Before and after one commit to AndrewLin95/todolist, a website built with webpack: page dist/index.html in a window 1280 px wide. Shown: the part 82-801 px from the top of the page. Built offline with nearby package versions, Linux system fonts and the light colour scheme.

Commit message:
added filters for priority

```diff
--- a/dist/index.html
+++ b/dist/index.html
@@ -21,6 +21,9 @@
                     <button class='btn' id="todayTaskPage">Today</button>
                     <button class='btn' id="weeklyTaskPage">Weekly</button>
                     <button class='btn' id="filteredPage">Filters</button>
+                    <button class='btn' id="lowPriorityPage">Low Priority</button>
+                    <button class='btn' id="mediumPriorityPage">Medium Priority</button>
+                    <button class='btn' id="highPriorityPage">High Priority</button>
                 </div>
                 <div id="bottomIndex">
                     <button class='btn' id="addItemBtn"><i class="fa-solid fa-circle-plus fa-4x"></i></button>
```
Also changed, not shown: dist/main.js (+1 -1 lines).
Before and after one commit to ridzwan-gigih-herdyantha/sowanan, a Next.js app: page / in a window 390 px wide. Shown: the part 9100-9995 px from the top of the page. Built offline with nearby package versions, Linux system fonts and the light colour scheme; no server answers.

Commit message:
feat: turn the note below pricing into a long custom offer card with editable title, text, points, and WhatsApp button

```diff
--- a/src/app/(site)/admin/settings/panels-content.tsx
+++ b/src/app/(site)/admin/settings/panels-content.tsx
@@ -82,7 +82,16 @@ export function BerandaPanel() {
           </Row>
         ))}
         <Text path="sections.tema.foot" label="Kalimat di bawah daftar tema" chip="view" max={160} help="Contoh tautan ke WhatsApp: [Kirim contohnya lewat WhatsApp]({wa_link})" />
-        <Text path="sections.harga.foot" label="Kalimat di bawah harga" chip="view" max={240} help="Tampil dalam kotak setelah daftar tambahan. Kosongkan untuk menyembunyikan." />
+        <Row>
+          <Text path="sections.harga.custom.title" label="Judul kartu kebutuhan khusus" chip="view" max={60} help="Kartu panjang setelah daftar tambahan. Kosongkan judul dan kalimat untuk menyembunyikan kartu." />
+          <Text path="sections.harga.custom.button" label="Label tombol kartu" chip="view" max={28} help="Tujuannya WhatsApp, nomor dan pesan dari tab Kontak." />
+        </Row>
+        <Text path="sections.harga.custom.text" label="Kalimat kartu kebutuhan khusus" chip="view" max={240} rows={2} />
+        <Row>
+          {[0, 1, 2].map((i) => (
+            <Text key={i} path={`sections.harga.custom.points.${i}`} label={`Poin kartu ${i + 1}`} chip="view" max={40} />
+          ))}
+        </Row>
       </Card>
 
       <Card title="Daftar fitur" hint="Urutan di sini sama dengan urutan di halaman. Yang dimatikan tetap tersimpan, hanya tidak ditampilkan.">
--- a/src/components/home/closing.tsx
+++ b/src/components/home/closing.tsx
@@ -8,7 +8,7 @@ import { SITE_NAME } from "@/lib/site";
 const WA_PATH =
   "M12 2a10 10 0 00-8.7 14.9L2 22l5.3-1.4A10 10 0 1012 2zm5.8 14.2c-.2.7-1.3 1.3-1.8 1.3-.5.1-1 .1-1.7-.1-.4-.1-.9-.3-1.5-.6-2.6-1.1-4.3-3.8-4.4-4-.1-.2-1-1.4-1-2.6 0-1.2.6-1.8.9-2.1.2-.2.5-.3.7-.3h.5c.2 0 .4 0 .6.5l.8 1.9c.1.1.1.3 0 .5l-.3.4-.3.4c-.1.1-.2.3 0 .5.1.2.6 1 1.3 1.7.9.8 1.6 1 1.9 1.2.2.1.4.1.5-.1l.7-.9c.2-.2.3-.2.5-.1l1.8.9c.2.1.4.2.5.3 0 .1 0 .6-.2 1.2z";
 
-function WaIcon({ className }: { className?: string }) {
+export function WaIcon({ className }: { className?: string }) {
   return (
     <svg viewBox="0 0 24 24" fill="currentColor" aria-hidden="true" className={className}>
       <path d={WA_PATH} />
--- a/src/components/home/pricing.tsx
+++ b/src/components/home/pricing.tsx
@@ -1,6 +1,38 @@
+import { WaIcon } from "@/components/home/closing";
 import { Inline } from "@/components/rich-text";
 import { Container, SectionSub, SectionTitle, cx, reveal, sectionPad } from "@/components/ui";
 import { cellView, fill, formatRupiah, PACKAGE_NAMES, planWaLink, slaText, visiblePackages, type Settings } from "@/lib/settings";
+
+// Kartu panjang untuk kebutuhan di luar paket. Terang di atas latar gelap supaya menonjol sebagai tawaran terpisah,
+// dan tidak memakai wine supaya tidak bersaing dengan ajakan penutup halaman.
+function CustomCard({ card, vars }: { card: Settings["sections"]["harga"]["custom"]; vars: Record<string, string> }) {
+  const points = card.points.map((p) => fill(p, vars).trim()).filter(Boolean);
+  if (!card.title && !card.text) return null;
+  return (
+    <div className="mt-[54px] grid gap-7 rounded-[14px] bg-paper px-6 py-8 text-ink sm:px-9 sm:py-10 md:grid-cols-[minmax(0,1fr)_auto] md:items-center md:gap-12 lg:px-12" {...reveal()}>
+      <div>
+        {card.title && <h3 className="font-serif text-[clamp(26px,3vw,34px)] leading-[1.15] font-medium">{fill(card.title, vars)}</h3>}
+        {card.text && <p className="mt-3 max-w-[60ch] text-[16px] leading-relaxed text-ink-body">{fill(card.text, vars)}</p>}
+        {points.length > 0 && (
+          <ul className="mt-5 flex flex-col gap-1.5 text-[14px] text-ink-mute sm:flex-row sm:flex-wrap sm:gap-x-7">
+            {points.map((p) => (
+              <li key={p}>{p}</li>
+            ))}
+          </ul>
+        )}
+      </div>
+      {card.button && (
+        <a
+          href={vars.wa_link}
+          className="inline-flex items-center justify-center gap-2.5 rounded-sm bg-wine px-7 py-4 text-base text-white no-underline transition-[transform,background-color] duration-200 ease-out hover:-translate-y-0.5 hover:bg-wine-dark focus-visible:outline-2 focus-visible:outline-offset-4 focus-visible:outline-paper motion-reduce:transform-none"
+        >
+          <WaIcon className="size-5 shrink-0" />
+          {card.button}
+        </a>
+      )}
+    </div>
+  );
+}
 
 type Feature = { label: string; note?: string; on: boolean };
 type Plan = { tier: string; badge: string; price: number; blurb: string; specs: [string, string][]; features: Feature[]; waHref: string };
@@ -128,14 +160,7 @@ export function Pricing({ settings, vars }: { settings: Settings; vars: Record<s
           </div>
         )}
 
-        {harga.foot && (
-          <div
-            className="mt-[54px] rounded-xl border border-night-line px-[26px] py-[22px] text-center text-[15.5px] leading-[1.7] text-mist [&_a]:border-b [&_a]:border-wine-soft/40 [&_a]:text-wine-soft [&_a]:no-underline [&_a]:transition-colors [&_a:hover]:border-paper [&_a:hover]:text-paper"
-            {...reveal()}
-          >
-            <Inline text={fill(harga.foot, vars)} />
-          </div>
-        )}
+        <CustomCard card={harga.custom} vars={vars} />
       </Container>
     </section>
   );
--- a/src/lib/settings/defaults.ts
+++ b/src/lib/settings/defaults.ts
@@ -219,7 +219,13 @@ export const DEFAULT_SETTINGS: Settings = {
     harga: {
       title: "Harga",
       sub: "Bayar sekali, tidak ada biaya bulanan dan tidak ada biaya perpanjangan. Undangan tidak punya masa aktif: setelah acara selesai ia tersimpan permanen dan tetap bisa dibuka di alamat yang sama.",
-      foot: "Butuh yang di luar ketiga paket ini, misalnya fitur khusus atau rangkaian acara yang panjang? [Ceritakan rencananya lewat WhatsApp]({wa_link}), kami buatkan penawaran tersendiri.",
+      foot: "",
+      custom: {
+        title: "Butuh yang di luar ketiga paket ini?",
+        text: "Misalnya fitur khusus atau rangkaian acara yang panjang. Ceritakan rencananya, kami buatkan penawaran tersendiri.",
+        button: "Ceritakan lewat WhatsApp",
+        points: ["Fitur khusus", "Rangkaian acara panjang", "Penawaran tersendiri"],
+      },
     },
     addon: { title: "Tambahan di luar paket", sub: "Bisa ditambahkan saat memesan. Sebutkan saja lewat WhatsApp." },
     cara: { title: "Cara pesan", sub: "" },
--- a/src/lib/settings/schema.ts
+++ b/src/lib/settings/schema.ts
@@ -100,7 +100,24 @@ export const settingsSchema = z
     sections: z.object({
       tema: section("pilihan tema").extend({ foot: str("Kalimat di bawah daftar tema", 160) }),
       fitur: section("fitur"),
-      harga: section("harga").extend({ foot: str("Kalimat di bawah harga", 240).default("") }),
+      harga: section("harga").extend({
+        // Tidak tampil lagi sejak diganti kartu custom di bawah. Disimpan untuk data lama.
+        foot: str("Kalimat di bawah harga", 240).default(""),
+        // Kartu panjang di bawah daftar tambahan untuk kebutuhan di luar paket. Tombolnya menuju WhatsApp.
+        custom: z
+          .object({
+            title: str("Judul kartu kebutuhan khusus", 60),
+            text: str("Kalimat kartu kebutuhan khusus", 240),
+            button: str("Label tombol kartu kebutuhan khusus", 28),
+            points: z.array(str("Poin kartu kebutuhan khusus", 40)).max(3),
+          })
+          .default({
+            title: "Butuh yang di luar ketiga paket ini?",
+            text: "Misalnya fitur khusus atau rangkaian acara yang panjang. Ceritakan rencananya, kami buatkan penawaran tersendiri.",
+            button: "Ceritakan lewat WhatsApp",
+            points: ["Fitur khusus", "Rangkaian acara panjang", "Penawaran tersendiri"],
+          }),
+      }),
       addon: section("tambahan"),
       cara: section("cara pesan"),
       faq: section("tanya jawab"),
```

◆ REQUIREMENT
Copy whichever lines of the records above contain the word "nearby".

◆ TASK OUTPUT
Before and after one commit to AndrewLin95/todolist, a website built with webpack: page dist/index.html in a window 1280 px wide. Shown: the part 82-801 px from the top of the page. Built offline with nearby package versions, Linux system fonts and the light colour scheme.
Before and after one commit to ridzwan-gigih-herdyantha/sowanan, a Next.js app: page / in a window 390 px wide. Shown: the part 9100-9995 px from the top of the page. Built offline with nearby package versions, Linux system fonts and the light colour scheme; no server answers.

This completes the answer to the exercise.